"We weren't able to show all the work we had put in," said Lisa McCluskey, Riverfest director.
This year's edition is scheduled for June 29 through July 1 on Ben Butterworth Parkway. (Flooding has had some impact on the event; Riverfest won't be able to use the entire Parkway as it has in years past.)
Riverfest started as a free general festival - "There was no theme you could put your arms around," McCluskey said - but after the 1998 edition, organizers tried to create a transition to a family-oriented event. Last year was the second year of what was envisioned as a three-year process. "A lot of people would have seen the transition as almost complete," she said.

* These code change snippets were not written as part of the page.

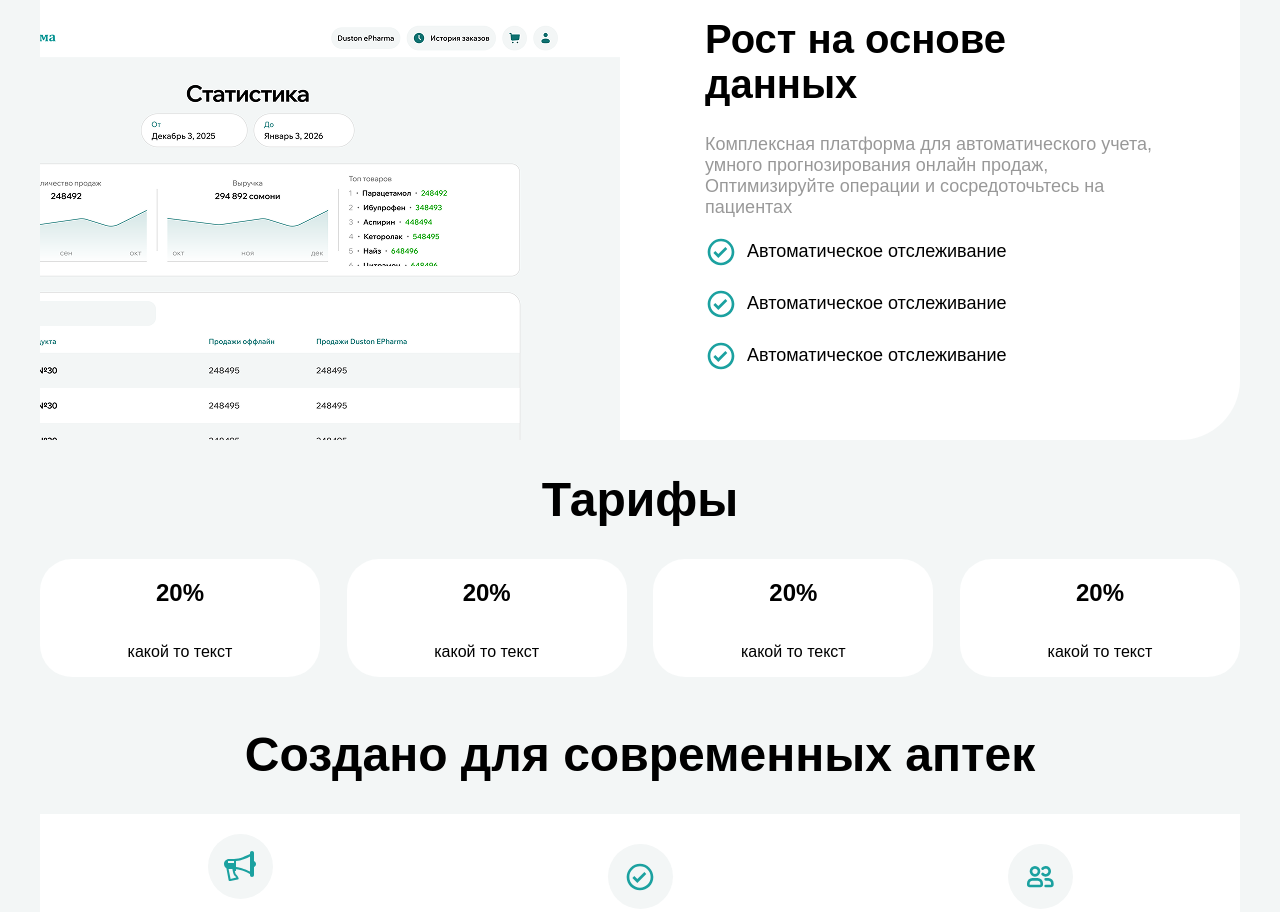
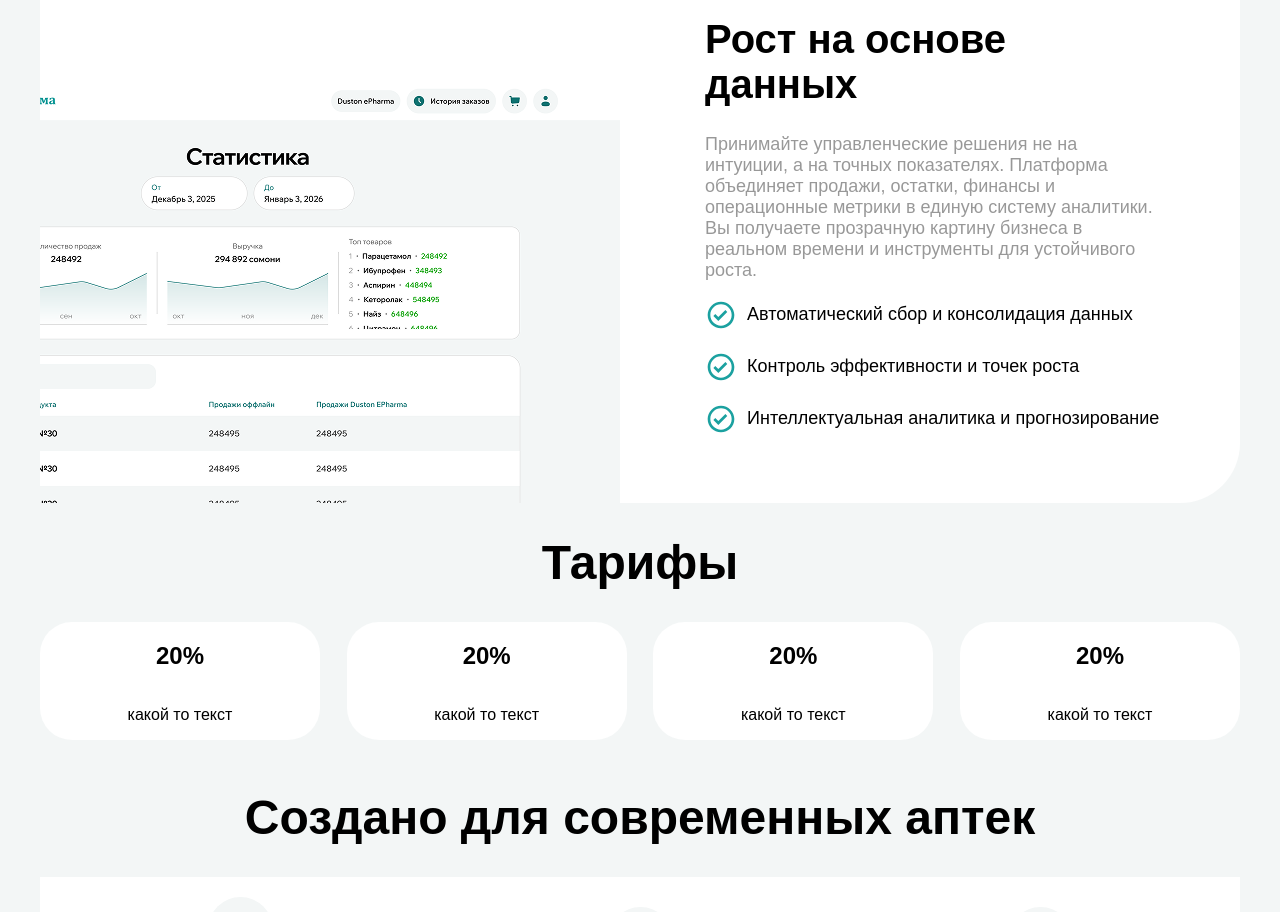
Before and after one commit to Isojon2001/pharma_dusti_web_api, a React (Vite) app: page /lending in a window 1280 px wide. Shown: the part 2000-2912 px from the top of the page. Built offline with nearby package versions, Linux system fonts and the light colour scheme.

Commit message:
Initial commit

```diff
--- a/src/page/Lending.jsx
+++ b/src/page/Lending.jsx
@@ -182,28 +182,28 @@ function Lending() {
                 <div className='lending_warehouse_bg lending_warehouse_bg_one'>
                     <div className='lending_warehouse_paragraph'>
                         <h1>Рост на основе данных</h1>
-                        <p>Комплексная платформа для автоматического учета, умного прогнозирования онлайн продаж, Оптимизируйте операции и сосредоточьтесь на пациентах</p>
+                        <p>Принимайте управленческие решения не на интуиции, а на точных показателях. Платформа объединяет продажи, остатки, финансы и операционные метрики в единую систему аналитики. Вы получаете прозрачную картину бизнеса в реальном времени и инструменты для устойчивого роста.</p>
                         <ul>
                             <div className='lending_cheklist'>
                                 <svg width="32" height="32" viewBox="0 0 32 32" fill="none" xmlns="http://www.w3.org/2000/svg">
                                 <path d="M16.0003 2.66675C8.64833 2.66675 2.66699 8.64808 2.66699 16.0001C2.66699 23.3521 8.64833 29.3334 16.0003 29.3334C23.3523 29.3334 29.3337 23.3521 29.3337 16.0001C29.3337 8.64808 23.3523 2.66675 16.0003 2.66675ZM16.0003 26.6667C10.119 26.6667 5.33366 21.8814 5.33366 16.0001C5.33366 10.1187 10.119 5.33341 16.0003 5.33341C21.8817 5.33341 26.667 10.1187 26.667 16.0001C26.667 21.8814 21.8817 26.6667 16.0003 26.6667Z" fill="#1ba1a0"/>
                                 <path d="M13.3318 18.116L10.2665 15.056L8.38379 16.944L13.3345 21.884L22.2758 12.9427L20.3905 11.0574L13.3318 18.116Z" fill="#1ba1a0"/>
                                 </svg>
-                                <li>Автоматическое отслеживание</li>
+                                <li>Автоматический сбор и консолидация данных</li>
                             </div>
                                                         <div className='lending_cheklist'>
                                 <svg width="32" height="32" viewBox="0 0 32 32" fill="none" xmlns="http://www.w3.org/2000/svg">
                                 <path d="M16.0003 2.66675C8.64833 2.66675 2.66699 8.64808 2.66699 16.0001C2.66699 23.3521 8.64833 29.3334 16.0003 29.3334C23.3523 29.3334 29.3337 23.3521 29.3337 16.0001C29.3337 8.64808 23.3523 2.66675 16.0003 2.66675ZM16.0003 26.6667C10.119 26.6667 5.33366 21.8814 5.33366 16.0001C5.33366 10.1187 10.119 5.33341 16.0003 5.33341C21.8817 5.33341 26.667 10.1187 26.667 16.0001C26.667 21.8814 21.8817 26.6667 16.0003 26.6667Z" fill="#1ba1a0"/>
                                 <path d="M13.3318 18.116L10.2665 15.056L8.38379 16.944L13.3345 21.884L22.2758 12.9427L20.3905 11.0574L13.3318 18.116Z" fill="#1ba1a0"/>
                                 </svg>
-                                <li>Автоматическое отслеживание</li>
+                                <li>Контроль эффективности и точек роста</li>
                             </div>
                                                         <div className='lending_cheklist'>
                                 <svg width="32" height="32" viewBox="0 0 32 32" fill="none" xmlns="http://www.w3.org/2000/svg">
                                 <path d="M16.0003 2.66675C8.64833 2.66675 2.66699 8.64808 2.66699 16.0001C2.66699 23.3521 8.64833 29.3334 16.0003 29.3334C23.3523 29.3334 29.3337 23.3521 29.3337 16.0001C29.3337 8.64808 23.3523 2.66675 16.0003 2.66675ZM16.0003 26.6667C10.119 26.6667 5.33366 21.8814 5.33366 16.0001C5.33366 10.1187 10.119 5.33341 16.0003 5.33341C21.8817 5.33341 26.667 10.1187 26.667 16.0001C26.667 21.8814 21.8817 26.6667 16.0003 26.6667Z" fill="#1ba1a0"/>
                                 <path d="M13.3318 18.116L10.2665 15.056L8.38379 16.944L13.3345 21.884L22.2758 12.9427L20.3905 11.0574L13.3318 18.116Z" fill="#1ba1a0"/>
                                 </svg>
-                                <li>Автоматическое отслеживание</li>
+                                <li>Интеллектуальная аналитика и прогнозирование</li>
                             </div>
                         </ul>
                     </div>
```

The goal is to target an older audience that will bring their children to the festival. With that in mind, the music now skews toward classic rock (this year featuring the Classic Rock All Stars and John Kay & Steppenwolf, among others), and other components of the event have been modified while new features have been added. The arts and crafts show is now juried, and last year was the first for a "children's recycle art exhibit." "For the short duration it was open, it seemed to go over pretty well," McCluskey said.
Riverfest also instituted an admission fee two years ago - $5 on Friday and $10 on Saturday. Admission on Sunday, when the festival runs from noon to 6 p.m., is free. "That significantly changed our audience," McCluskey said.
New this year will be a "humanities" component - storytellers and puppeteers.
Riverfest has always been a money-loser, but last year's washout prompted some members of the Moline City Council to question whether the city should put it on at all. Last year, the festival lost $130,000.
But McCluskey said Riverfest faces some challenges that other festivals don't have to deal with. For one thing, while volunteers take care of things such as first aid and setup at most large community events, the city has to pay its employees - time and a half plus benefits. Those costs comprise $50,000 to $70,000 of the festival's $251,000 budget. "We pay some pretty high prices," McCluskey said.